It is well known that most of deep-sea species die during trawl retrieval as a result of barotraumas. The characteristic signs of barotraumas are protruding eyes and everted stomachs, often observed when fishing rockfish (Sebastidae) and grenadiers (Macrouridae) even at depths shallower than 1,000 m. But several recent hauls showed that some typically deep-water species may survive during trawl retrieval and were lifted from deep ocean layers (1,000-3,000 m) to surface alive. Species we observed alive were blackhead salmon Narcetes stomias (habitat depths 1,500-2,300 m), redmouth whalefish Rondeletia loricata (up to 1130 m), slender snipe eel Nemichthys scolopaceus (up to 2,000 m), common fangtooth Anoplogaster cornuta (up to 4,900 m), and pelican eel Eurypharynx pelecanoides (500-7,500 m). Some of them were still alive when we put them in aquarium, and David Shale had opportunity to take excellent photos. Though two fishes (fangtooth and whalefish) showed incredible survivor. They were still alive when we took them out from aquarium and brought to fishlab for photography. The probable reason for this surprising survival of deep-sea fishes is very low speed of trawl retrieval, which helps to avoid barotraumas to some specimens.
Despite that the main task of this part of our cruise is to collect data and material on demersal nekton, we sampled and continue to sample a lot of mesopelagic fishes for our partners interested in mid-water fishes. This will improve the understanding of taxonomy, zoogeography, distribution, and life history patterns of these species in the mid-Atlantic Ridge area. Thus far we observed in our catches representatives of 102 pelagic species.

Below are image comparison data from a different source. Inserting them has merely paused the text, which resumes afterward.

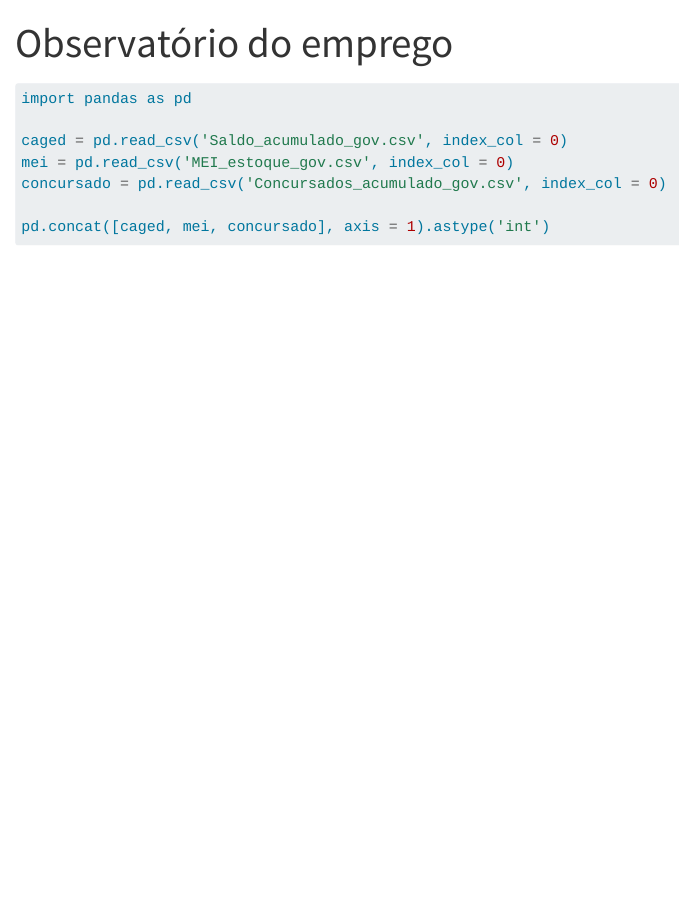
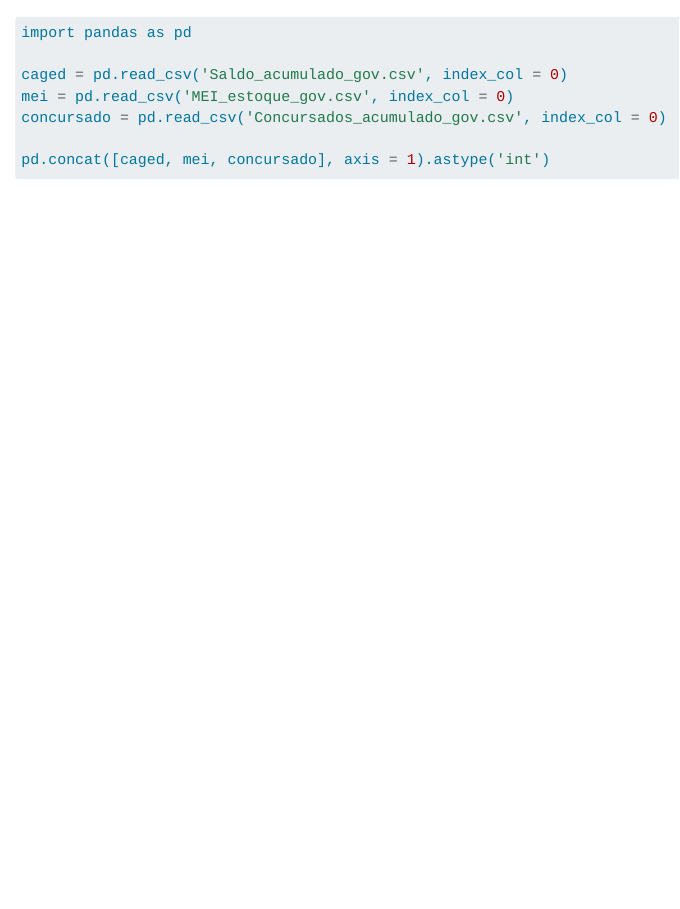
Before and after one commit to matheusgirola/Observatorio-do-emprego, a Quarto document (resumo.qmd): the page in a window 1100 px wide, from its top. Rendered offline with R 4.5, knitr and Pandoc in place of Quarto, with nearby package versions; the code chunks are not run, so their results and figures are left out.

```diff
--- a/docs/resumo.qmd
+++ b/resumo.qmd
@@ -1,8 +1,10 @@
 ---
-title: "Observatório do emprego"
 project:
   type: website
   output-dir: docs
+
+website:
+  title: "Observatório do emprego"
 format:
   html:
     css: styles.css
```
Also changed, not shown: 13 other files.
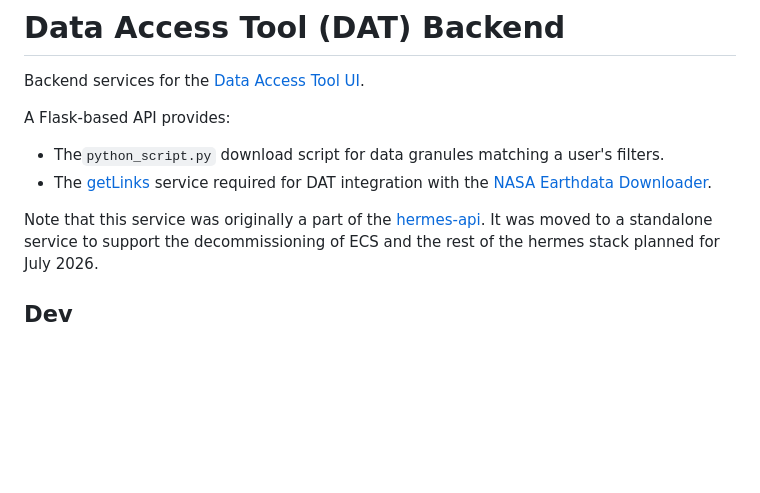
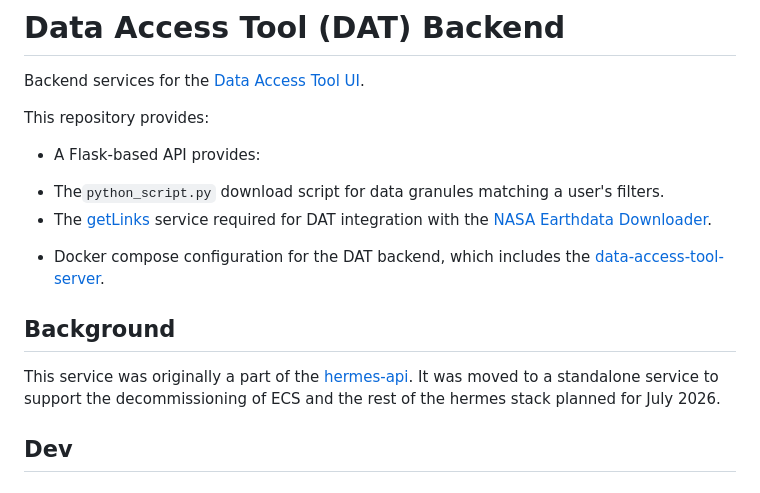
Before and after one commit to nsidc/data-access-tool-backend, a Markdown page: README.md, the part around the change. Drawn GitHub-style; blank space fills up the shorter version.

Commit message:
Update README with reference to the DAT server repo

```diff
--- a/README.md
+++ b/README.md
@@ -3,16 +3,23 @@
 Backend services for the
 [Data Access Tool UI](https://github.com/nsidc/data-access-tool-ui).
 
-A Flask-based API provides:
+This repository provides:
 
-- The`python_script.py` download script for data granules matching a user's
+- A Flask-based API provides:
+
+* The`python_script.py` download script for data granules matching a user's
   filters.
-- The
+* The
   [getLinks](https://github.com/nasa/earthdata-download/blob/main/docs/GET_LINKS.md)
   service required for DAT integration with the
   [NASA Earthdata Downloader](https://github.com/nasa/earthdata-download).
 
-Note that this service was originally a part of the
+- Docker compose configuration for the DAT backend, which includes the
+  [data-access-tool-server](https://github.com/nsidc/data-access-tool-ui).
+
+## Background
+
+This service was originally a part of the
 [hermes-api](https://bitbucket.org/nsidc/hermes-api/src). It was moved to a
 standalone service to support the decommissioning of ECS and the rest of the
 hermes stack planned for July 2026.
```
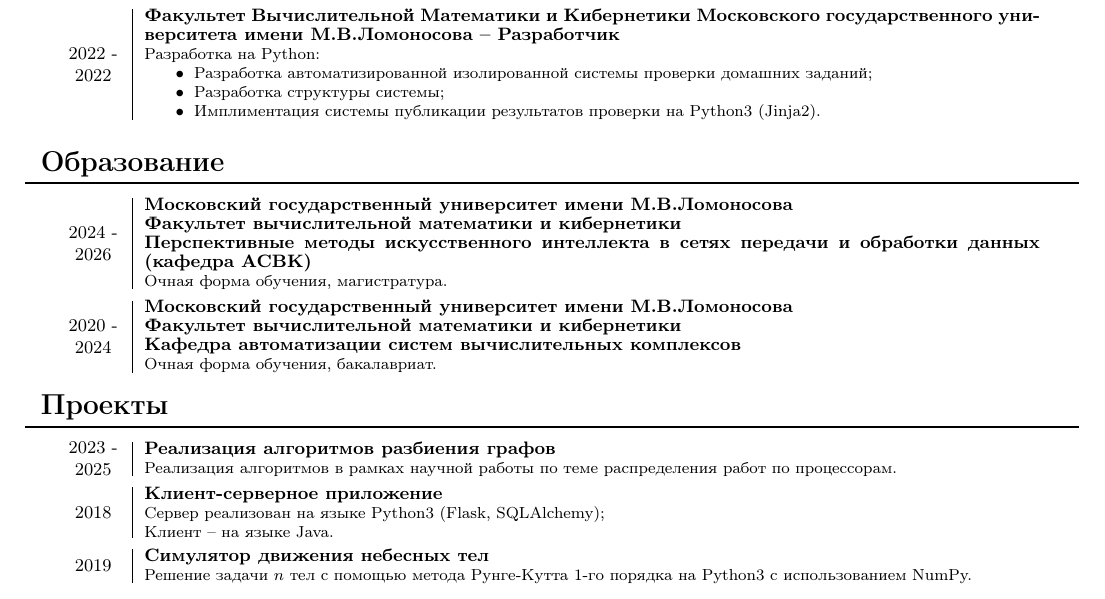
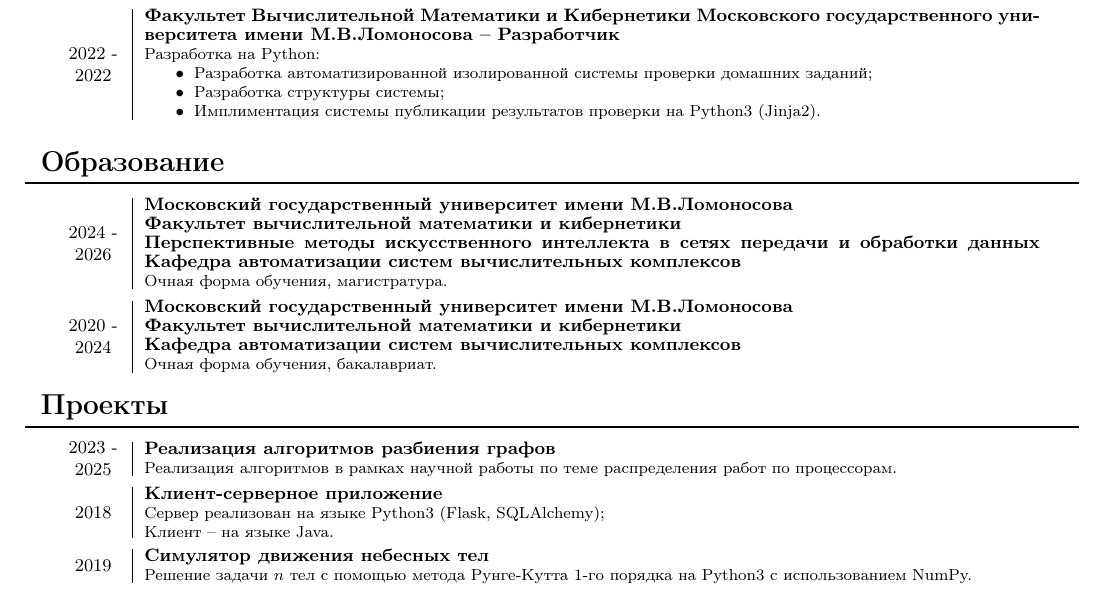
Before and after one commit to Marilius/CV, a LaTeX document (main.tex): part of the page, cut so that both start at the same text. Compiled offline with pdfLaTeX.

Commit message:
сделал чуть единообразнее описание образования

```diff
--- a/main.tex
+++ b/main.tex
@@ -154,7 +154,8 @@
         \entry{\interval{2024}{2026}}
         {\ru{Московский государственный университет имени М.В.Ломоносова}\en{Lomonosov Moscow State University} \\
         \ru{Факультет вычислительной математики и кибернетики}\en{Faculty of Computational Mathematics and Cybernetics}\\
-        \ru{Перспективные методы искусственного интеллекта в сетях передачи и обработки данных (кафедра АСВК)}\en{Advanced Methods of Artificial Intelligence in Data Transmission and Processing Networks. (Department of Computer Systems and Automation)}
+        \ru{Перспективные методы искусственного интеллекта в сетях передачи и обработки данных}\en{Advanced Methods of Artificial Intelligence in Data Transmission and Processing Networks}
+        \ru{Кафедра автоматизации систем вычислительных комплексов}\en{Department of Computer Systems and Automation}
         }
         {\ru{Очная форма обучения, магистратура.}\en{Master's degree.}}
 
```
Also changed, not shown: CV_RU.pdf.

The most speciouse groups of pelagic fishes in the catches are families Stomiidae, Myctophidae, Gonostomatidae, Melamphaeidae, and Sternoptychidae represented by at least 14, 11, 10, 10, and 7 species respectively. Many of the species were photographed and their pictures will be included in MAR-ECO database of fish images.
At this moment it is difficult to make any comparisons between composition of demersal deep-sea ichthyofauna of MAR and that of any other areas of the World Ocean. We are however able to determine some major differences between the catch composition of our catches and deep-water ichthyofauna of the northwestern Pacific continental slope and seamounts (one of authors is familiar with fishes inhabiting Pacific slopes and also Emperor seamounts and Marcus-Necker ridge). The most speciouse families in our MAR catches were grenadiers (Macrouridae) and smooth-heads (Alepocephalidae) while in the NW Pacific these groups are represented by considerably less number of species. In its turn, the most specious deep-water demersal groups in latter area are snailfishes (Liparidae), rockfishes (Sebastidae), eelpouts (Zoarcidae), sculpins (Cottidae), and probably skates (Rajidae). Such distinctions are mostly due to different origins of the ichthyofauna of both regions considered. Though there are number of congeneric species found in both areas, for instance representatives of genera Laemonema, Coryphaenoides, Lepidion, Bathyraja, Etmopterus, Antimora and many others.